The True Cost of Multi-tasking

Picture of a sunset over water
My view last week “off the grid”

I spent last week “off the grid” on an island in Lake Michigan.  No internet, no email, no cell phones. It was different, interesting, and strange. I was actually glad to get back to the grid. But the experience made me think. The major difference for me was that I stopped “multi-tasking”.

Task switching, not multi-tasking —  A while ago I wrote a post about multi-tasking, and the research at Stanford that shows that even younger people aren’t good at multi-tasking.  But the term multi-tasking is actually a misnomer. People can’t actually do more than one task at a time. Instead we switch tasks.

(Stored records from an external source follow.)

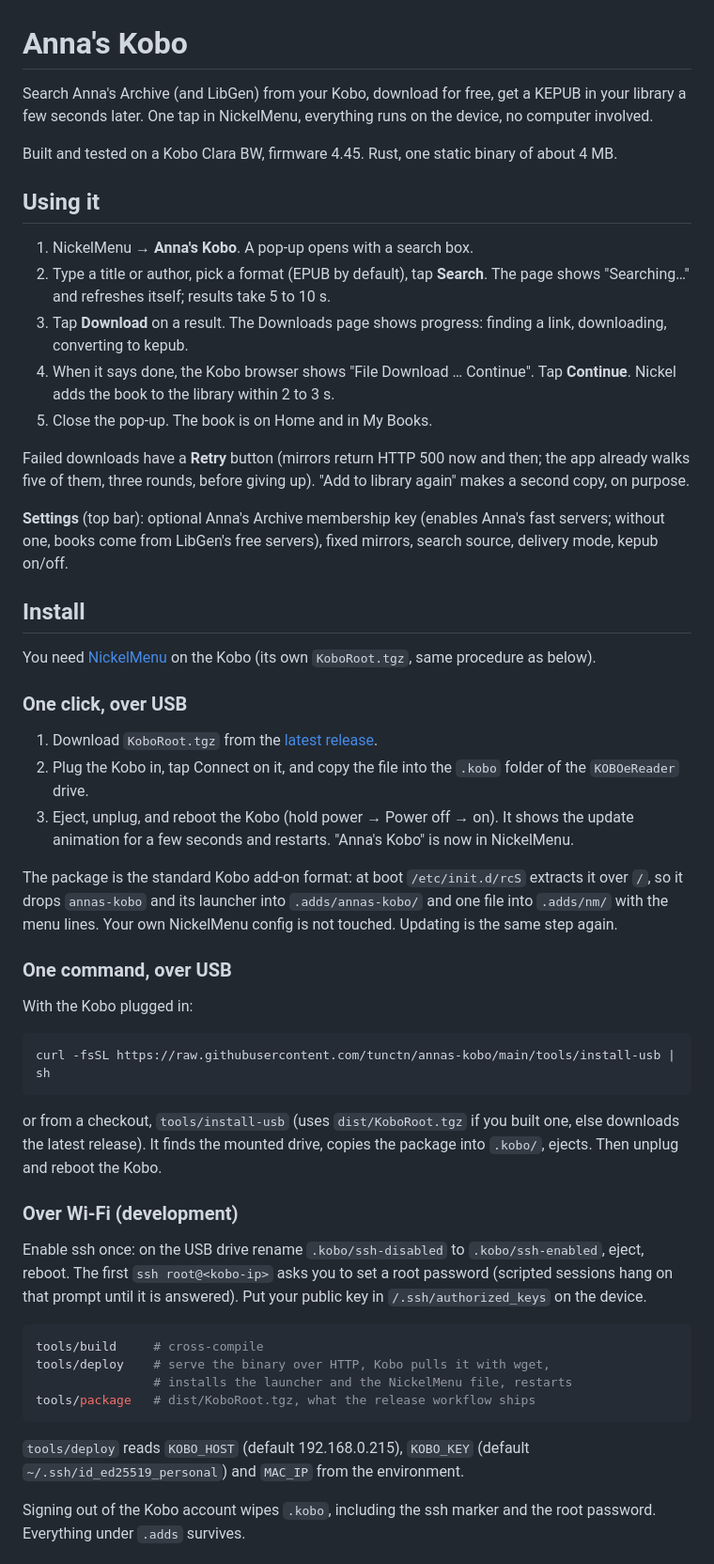
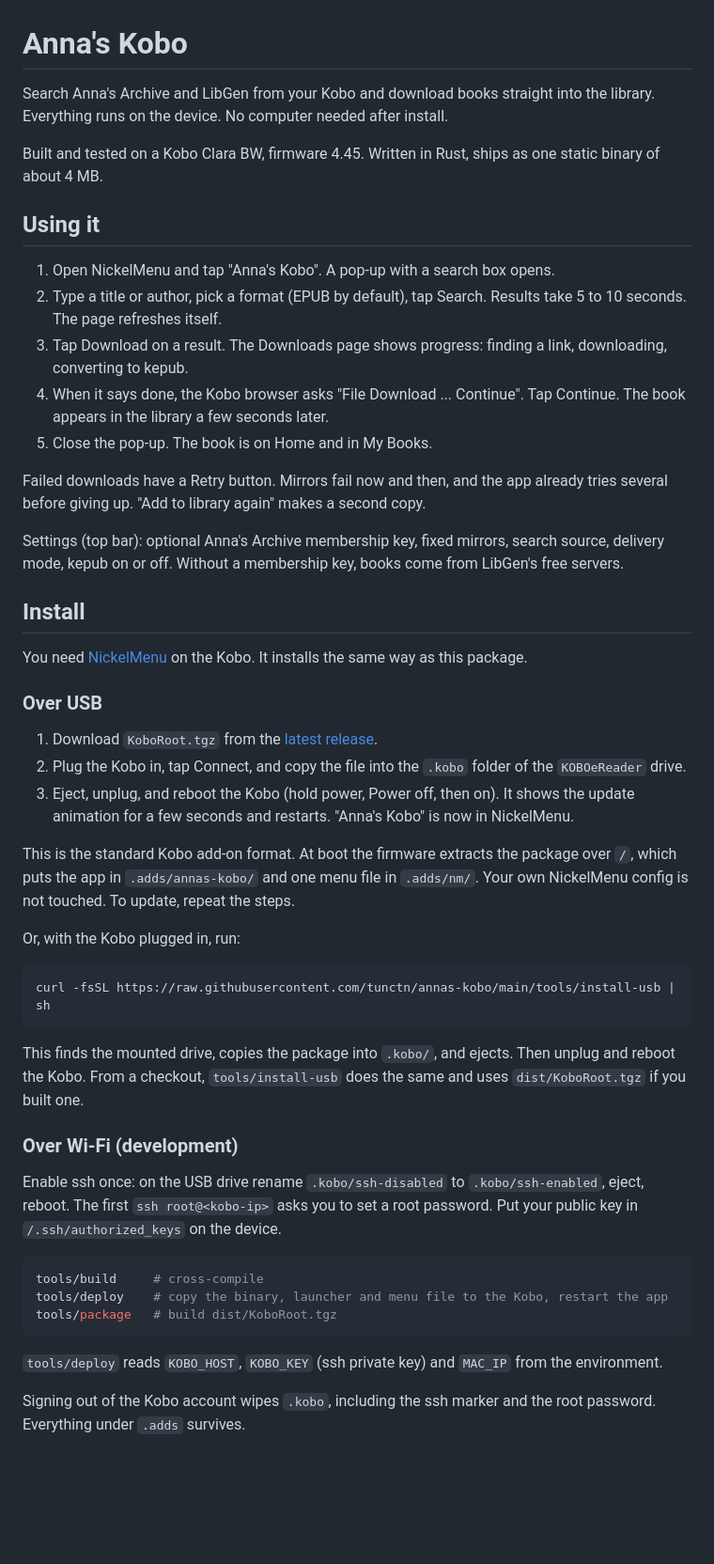
Before and after one commit to tunctn/annas-kobo, a Markdown page: README.md, the part around one of its changes. Shown at 94% size. Drawn GitHub-style; blank space fills up the shorter version.

Commit message:
README: trim to the essentials, drop session notes and personal defaults

````diff
--- a/README.md
+++ b/README.md
@@ -1,79 +1,76 @@
 # Anna's Kobo
 
-Search Anna's Archive (and LibGen) from your Kobo, download for free, get a
-KEPUB in your library a few seconds later. One tap in NickelMenu, everything
-runs on the device, no computer involved.
+Search Anna's Archive and LibGen from your Kobo and download books straight
+into the library. Everything runs on the device. No computer needed after
+install.
 
-Built and tested on a Kobo Clara BW, firmware 4.45. Rust, one static binary
-of about 4 MB.
+Built and tested on a Kobo Clara BW, firmware 4.45. Written in Rust, ships
+as one static binary of about 4 MB.
 
 ## Using it
 
-1. NickelMenu → **Anna's Kobo**. A pop-up opens with a search box.
-2. Type a title or author, pick a format (EPUB by default), tap **Search**.
-   The page shows "Searching…" and refreshes itself; results take 5 to 10 s.
-3. Tap **Download** on a result. The Downloads page shows progress:
-   finding a link, downloading, converting to kepub.
-4. When it says done, the Kobo browser shows "File Download … Continue".
-   Tap **Continue**. Nickel adds the book to the library within 2 to 3 s.
+1. Open NickelMenu and tap "Anna's Kobo". A pop-up with a search box opens.
+2. Type a title or author, pick a format (EPUB by default), tap Search.
+   Results take 5 to 10 seconds. The page refreshes itself.
+3. Tap Download on a result. The Downloads page shows progress: finding a
+   link, downloading, converting to kepub.
+4. When it says done, the Kobo browser asks "File Download ... Continue".
+   Tap Continue. The book appears in the library a few seconds later.
 5. Close the pop-up. The book is on Home and in My Books.
 
-Failed downloads have a **Retry** button (mirrors return HTTP 500 now and
-then; the app already walks five of them, three rounds, before giving up).
-"Add to library again" makes a second copy, on purpose.
+Failed downloads have a Retry button. Mirrors fail now and then, and the app
+already tries several before giving up. "Add to library again" makes a second
+copy.
 
-**Settings** (top bar): optional Anna's Archive membership key (enables
-Anna's fast servers; without one, books come from LibGen's free servers),
-fixed mirrors, search source, delivery mode, kepub on/off.
+Settings (top bar): optional Anna's Archive membership key, fixed mirrors,
+search source, delivery mode, kepub on or off. Without a membership key,
+books come from LibGen's free servers.
 
 ## Install
 
-You need [NickelMenu](https://pgaskin.net/NickelMenu/) on the Kobo (its own
-`KoboRoot.tgz`, same procedure as below).
+You need [NickelMenu](https://pgaskin.net/NickelMenu/) on the Kobo. It
+installs the same way as this package.
 
-### One click, over USB
+### Over USB
 
 1. Download `KoboRoot.tgz` from the
    [latest release](https://github.com/tunctn/annas-kobo/releases/latest).
-2. Plug the Kobo in, tap Connect on it, and copy the file into the `.kobo`
-   folder of the `KOBOeReader` drive.
-3. Eject, unplug, and reboot the Kobo (hold power → Power off → on). It
+2. Plug the Kobo in, tap Connect, and copy the file into the `.kobo` folder
+   of the `KOBOeReader` drive.
+3. Eject, unplug, and reboot the Kobo (hold power, Power off, then on). It
    shows the update animation for a few seconds and restarts. "Anna's Kobo"
    is now in NickelMenu.
 
-The package is the standard Kobo add-on format: at boot `/etc/init.d/rcS`
-extracts it over `/`, so it drops `annas-kobo` and its launcher into
-`.adds/annas-kobo/` and one file into `.adds/nm/` with the menu lines. Your
-own NickelMenu config is not touched. Updating is the same step again.
+This is the standard Kobo add-on format. At boot the firmware extracts the
+package over `/`, which puts the app in `.adds/annas-kobo/` and one menu
+file in `.adds/nm/`. Your own NickelMenu config is not touched. To update,
+repeat the steps.
 
-### One command, over USB
-
-With the Kobo plugged in:
+Or, with the Kobo plugged in, run:
 
 ```sh
 curl -fsSL https://raw.githubusercontent.com/tunctn/annas-kobo/main/tools/install-usb | sh
 ```
 
-or from a checkout, `tools/install-usb` (uses `dist/KoboRoot.tgz` if you
-built one, else downloads the latest release). It finds the mounted drive,
-copies the package into `.kobo/`, ejects. Then unplug and reboot the Kobo.
+This finds the mounted drive, copies the package into `.kobo/`, and ejects.
+Then unplug and reboot the Kobo. From a checkout, `tools/install-usb` does
+the same and uses `dist/KoboRoot.tgz` if you built one.
 
 ### Over Wi-Fi (development)
 
 Enable ssh once: on the USB drive rename `.kobo/ssh-disabled` to
 `.kobo/ssh-enabled`, eject, reboot. The first `ssh root@<kobo-ip>` asks you
-to set a root password (scripted sessions hang on that prompt until it is
-answered). Put your public key in `/.ssh/authorized_keys` on the device.
+to set a root password. Put your public key in `/.ssh/authorized_keys` on
+the device.
 
 ```sh
 tools/build     # cross-compile
-tools/deploy    # serve the binary over HTTP, Kobo pulls it with wget,
-                # installs the launcher and the NickelMenu file, restarts
-tools/package   # dist/KoboRoot.tgz, what the release workflow ships
+tools/deploy    # copy the binary, launcher and menu file to the Kobo, restart the app
+tools/package   # build dist/KoboRoot.tgz
 ```
 
-`tools/deploy` reads `KOBO_HOST` (default 192.168.0.215), `KOBO_KEY`
-(default `~/.ssh/id_ed25519_personal`) and `MAC_IP` from the environment.
+`tools/deploy` reads `KOBO_HOST`, `KOBO_KEY` (ssh private key) and `MAC_IP`
+from the environment.
 
 Signing out of the Kobo account wipes `.kobo`, including the ssh marker and
 the root password. Everything under `.adds` survives.
````
Also changed, not shown: other parts of README.md (+34 -48 lines).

So the term that is used in the research is “task switching”.

Task switching is “expensive” — There has been a lot of research on task switching. Here’s what we know from the research:

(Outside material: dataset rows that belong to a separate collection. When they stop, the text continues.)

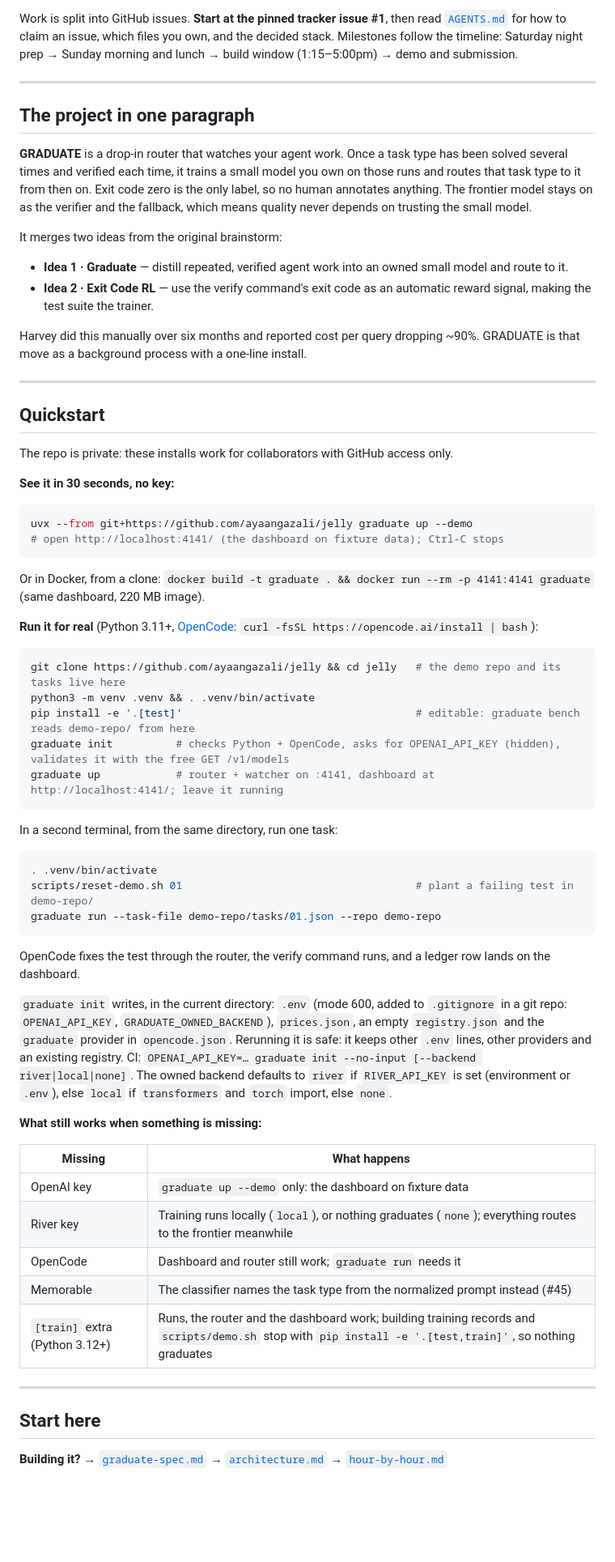
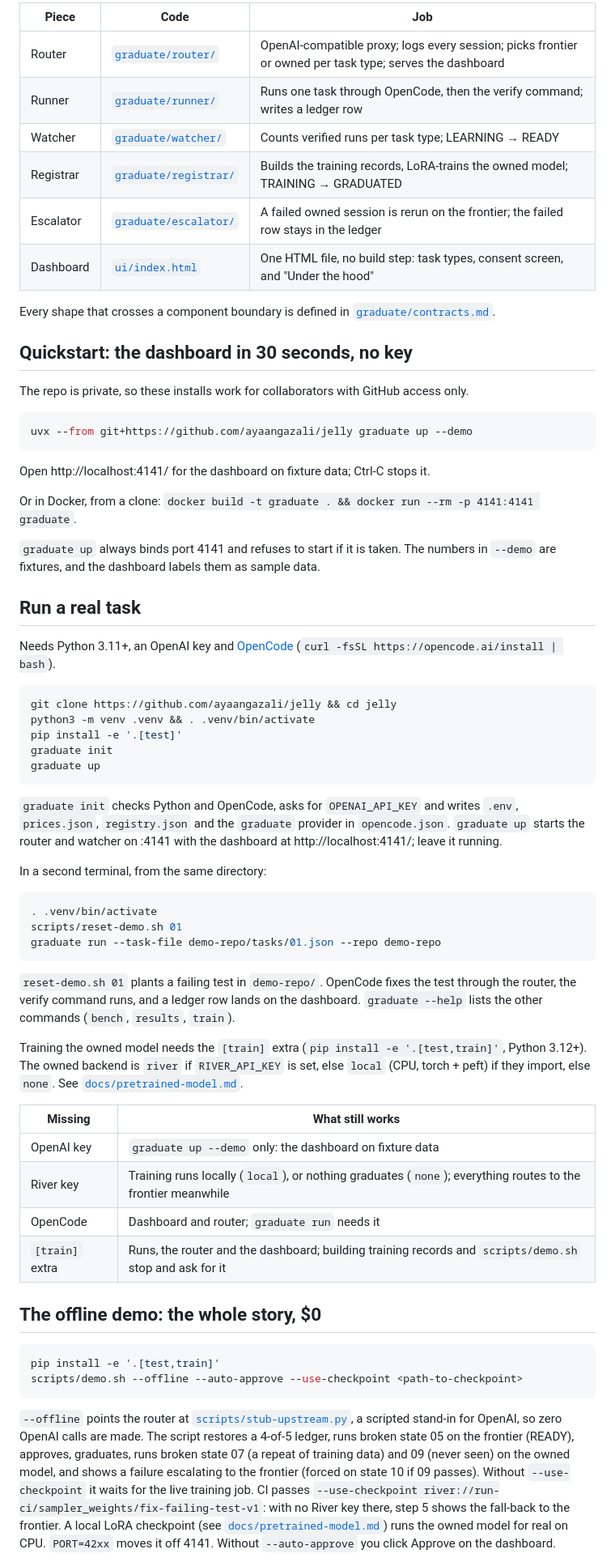
Before and after one commit to ayaangazali/jelly, a Markdown page: README.md, the part around one of its changes. Shown at 81% size. Drawn GitHub-style; blank space fills up the shorter version.

Commit message:
README: lead with the product; docs/LAYOUT-PROPOSAL.md for a later tree cleanup
Co-Authored-By: Claude Opus 5.5 <noreply@anthropic.com>

````diff
--- a/README.md
+++ b/README.md
@@ -19,69 +21,68 @@ updated: "2026-09-26"
 
-Work is split into GitHub issues. **Start at the pinned tracker issue #1**, then read [`AGENTS.md`](AGENTS.md) for how to claim an issue, which files you own, and the decided stack. Milestones follow the timeline: Saturday night prep → Sunday morning and lunch → build window (1:15–5:00pm) → demo and submission.
+| Piece | Code | Job |
+|---|---|---|
+| Router | [`graduate/router/`](graduate/router/) | OpenAI-compatible proxy; logs every session; picks frontier or owned per task type; serves the dashboard |
+| Runner | [`graduate/runner/`](graduate/runner/) | Runs one task through OpenCode, then the verify command; writes a ledger row |
+| Watcher | [`graduate/watcher/`](graduate/watcher/) | Counts verified runs per task type; LEARNING → READY |
+| Registrar | [`graduate/registrar/`](graduate/registrar/) | Builds the training records, LoRA-trains the owned model; TRAINING → GRADUATED |
+| Escalator | [`graduate/escalator/`](graduate/escalator/) | A failed owned session is rerun on the frontier; the failed row stays in the ledger |
+| Dashboard | [`ui/index.html`](ui/index.html) | One HTML file, no build step: task types, consent screen, and "Under the hood" |
 
----
+Every shape that crosses a component boundary is defined in [`graduate/contracts.md`](graduate/contracts.md).
 
-## The project in one paragraph
+## Quickstart: the dashboard in 30 seconds, no key
 
-**GRADUATE** is a drop-in router that watches your agent work. Once a task type has been solved several times and verified each time, it trains a small model you own on those runs and routes that task type to it from then on. Exit code zero is the only label, so no human annotates anything. The frontier model stays on as the verifier and the fallback, which means quality never depends on trusting the small model.
-
-It merges two ideas from the original brainstorm:
-
-- **Idea 1 · Graduate** — distill repeated, verified agent work into an owned small model and route to it.
-- **Idea 2 · Exit Code RL** — use the verify command's exit code as an automatic reward signal, making the test suite the trainer.
-
-Harvey did this manually over six months and reported cost per query dropping ~90%. GRADUATE is that move as a background process with a one-line install.
-
----
-
-## Quickstart
-
-The repo is private: these installs work for collaborators with GitHub access only.
-
-**See it in 30 seconds, no key:**
+The repo is private, so these installs work for collaborators with GitHub access only.
 
 ```bash
 uvx --from git+https://github.com/ayaangazali/jelly graduate up --demo
-# open http://localhost:4141/ (the dashboard on fixture data); Ctrl-C stops
 ```
 
-Or in Docker, from a clone: `docker build -t graduate . && docker run --rm -p 4141:4141 graduate` (same dashboard, 220 MB image).
+Open http://localhost:4141/ for the dashboard on fixture data; Ctrl-C stops it.
 
-**Run it for real** (Python 3.11+, [OpenCode](https://opencode.ai): `curl -fsSL https://opencode.ai/install | bash`):
+Or in Docker, from a clone: `docker build -t graduate . && docker run --rm -p 4141:4141 graduate`.
+
+`graduate up` always binds port 4141 and refuses to start if it is taken. The numbers in `--demo` are fixtures, and the dashboard labels them as sample data.
+
+## Run a real task
+
+Needs Python 3.11+, an OpenAI key and [OpenCode](https://opencode.ai) (`curl -fsSL https://opencode.ai/install | bash`).
 
 ```bash
-git clone https://github.com/ayaangazali/jelly && cd jelly   # the demo repo and its tasks live here
+git clone https://github.com/ayaangazali/jelly && cd jelly
 python3 -m venv .venv && . .venv/bin/activate
-pip install -e '.[test]'                                     # editable: graduate bench reads demo-repo/ from here
-graduate init          # checks Python + OpenCode, asks for OPENAI_API_KEY (hidden), validates it with the free GET /v1/models
-graduate up            # router + watcher on :4141, dashboard at http://localhost:4141/; leave it running
+pip install -e '.[test]'
+graduate init
+graduate up
 ```
 
-In a second terminal, from the same directory, run one task:
+`graduate init` checks Python and OpenCode, asks for `OPENAI_API_KEY` and writes `.env`, `prices.json`, `registry.json` and the `graduate` provider in `opencode.json`. `graduate up` starts the router and watcher on :4141 with the dashboard at http://localhost:4141/; leave it running.
+
+In a second terminal, from the same directory:
 
 ```bash
 . .venv/bin/activate
-scripts/reset-demo.sh 01                                     # plant a failing test in demo-repo/
+scripts/reset-demo.sh 01
 graduate run --task-file demo-repo/tasks/01.json --repo demo-repo
 ```
 
-OpenCode fixes the test through the router, the verify command runs, and a ledger row lands on the dashboard.
+`reset-demo.sh 01` plants a failing test in `demo-repo/`. OpenCode fixes the test through the router, the verify command runs, and a ledger row lands on the dashboard. `graduate --help` lists the other commands (`bench`, `results`, `train`).
 
-`graduate init` writes, in the current directory: `.env` (mode 600, added to `.gitignore` in a git repo: `OPENAI_API_KEY`, `GRADUATE_OWNED_BACKEND`), `prices.json`, an empty `registry.json` and the `graduate` provider in `opencode.json`. Rerunning it is safe: it keeps other `.env` lines, other providers and an existing registry. CI: `OPENAI_API_KEY=… graduate init --no-input [--backend river|local|none]`. The owned backend defaults to `river` if `RIVER_API_KEY` is set (environment or `.env`), else `local` if `transformers` and `torch` import, else `none`.
+Training the owned model needs the `[train]` extra (`pip install -e '.[test,train]'`, Python 3.12+). The owned backend is `river` if `RIVER_API_KEY` is set, else `local` (CPU, torch + peft) if they import, else `none`. See [`docs/pretrained-model.md`](docs/pretrained-model.md).
 
-**What still works when something is missing:**
-
-| Missing | What happens |
+| Missing | What still works |
 |---|---|
 | OpenAI key | `graduate up --demo` only: the dashboard on fixture data |
 | River key | Training runs locally (`local`), or nothing graduates (`none`); everything routes to the frontier meanwhile |
-| OpenCode | Dashboard and router still work; `graduate run` needs it |
-| Memorable | The classifier names the task type from the normalized prompt instead (#45) |
-| `[train]` extra (Python 3.12+) | Runs, the router and the dashboard work; building training records and `scripts/demo.sh` stop with `pip install -e '.[test,train]'`, so nothing graduates |
+| OpenCode | Dashboard and router; `graduate run` needs it |
+| `[train]` extra | Runs, the router and the dashboard; building training records and `scripts/demo.sh` stop and ask for it |
 
----
+## The offline demo: the whole story, $0
 
-## Start here
+```bash
+pip install -e '.[test,train]'
+scripts/demo.sh --offline --auto-approve --use-checkpoint <path-to-checkpoint>
+```
 
-**Building it?** → [`graduate-spec.md`](02-project/graduate-spec.md) → [`architecture.md`](02-project/architecture.md) → [`hour-by-hour.md`](03-build/hour-by-hour.md)
+`--offline` points the router at [`scripts/stub-upstream.py`](scripts/stub-upstream.py), a scripted stand-in for OpenAI, so zero OpenAI calls are made. The script restores a 4-of-5 ledger, runs broken state 05 on the frontier (READY), approves, graduates, runs broken state 07 (a repeat of training data) and 09 (never seen) on the owned model, and shows a failure escalating to the frontier (forced on state 10 if 09 passes). Without `--use-checkpoint` it waits for the live training job. CI passes `--use-checkpoint river://run-ci/sampler_weights/fix-failing-test-v1`: with no River key there, step 5 shows the fall-back to the frontier. A local LoRA checkpoint (see [`docs/pretrained-model.md`](docs/pretrained-model.md)) runs the owned model for real on CPU. `PORT=42xx` moves it off 4141. Without `--auto-approve` you click Approve on the dashboard.
 
````
Also changed, not shown: other parts of README.md (+79 -94 lines), docs/LAYOUT-PROPOSAL.md (added, +106 -0 lines).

  • It takes more time to get tasks completed if you switch between them than if you do them one at a time.
  • You make more errors when you switch than if you do one task at a time.
  • If the tasks are complex then these time and error penalties increase.
  • Each task switch might waste only 1/10th of a second, but if you do a lot of switching in a day it can add up to a loss of 40% of your productivity.
  • Task switching involves several parts of your brain: Brain scans during task switching show activity in four major areas: the pre-frontal cortex is involved in shifting and focusing your attention, and selecting which task to do when. The posterior parietal lobe activates rules for each task you switch to, the anterior cingulate gyrus monitors errors, and the pre-motor cortex is preparing for you to move in some way.
Does having more communication channels encourage task switching? When I was off the grid I found that I started doing one task at a time. I would do one thing for several minutes, and in many cases several hours. I believe that being online encourages task switching. When you can go from email to chat to texting to twitter to phone to facebook you switch tasks more. When I was off the grid all my channels were gone. So instead I spent time with one task and with one program. One day I worked in IPhoto for 3 hours straight.
Additional costs– One last insight from my week off the grid: I was much less agitated. It’s my hypothesis that task switching not only wastes time and increases errors. Task switching causes fatigue, exhaustion and agitation.
Less task switching = more happiness? — Now that I am back on the grid I wonder if I can break the task switching addiction and improve my mood, energy, happiness, productivity, and error rate? Can I beat the task switching habit?
What do you think? Have you been able to do less task switching? Have you tried?
And for those of you who like to check out the research:

Meyer, D. E., Evans, J. E., Lauber, E. J., Gmeindl, L., Rubinstein, J., Junck, L., & Koeppe, R. A. (1998). The role of dorsolateral prefrontal cortex for executive cognitive processes in task switching. Journal of Cognitive Neuroscience, 1998, Vol. 10.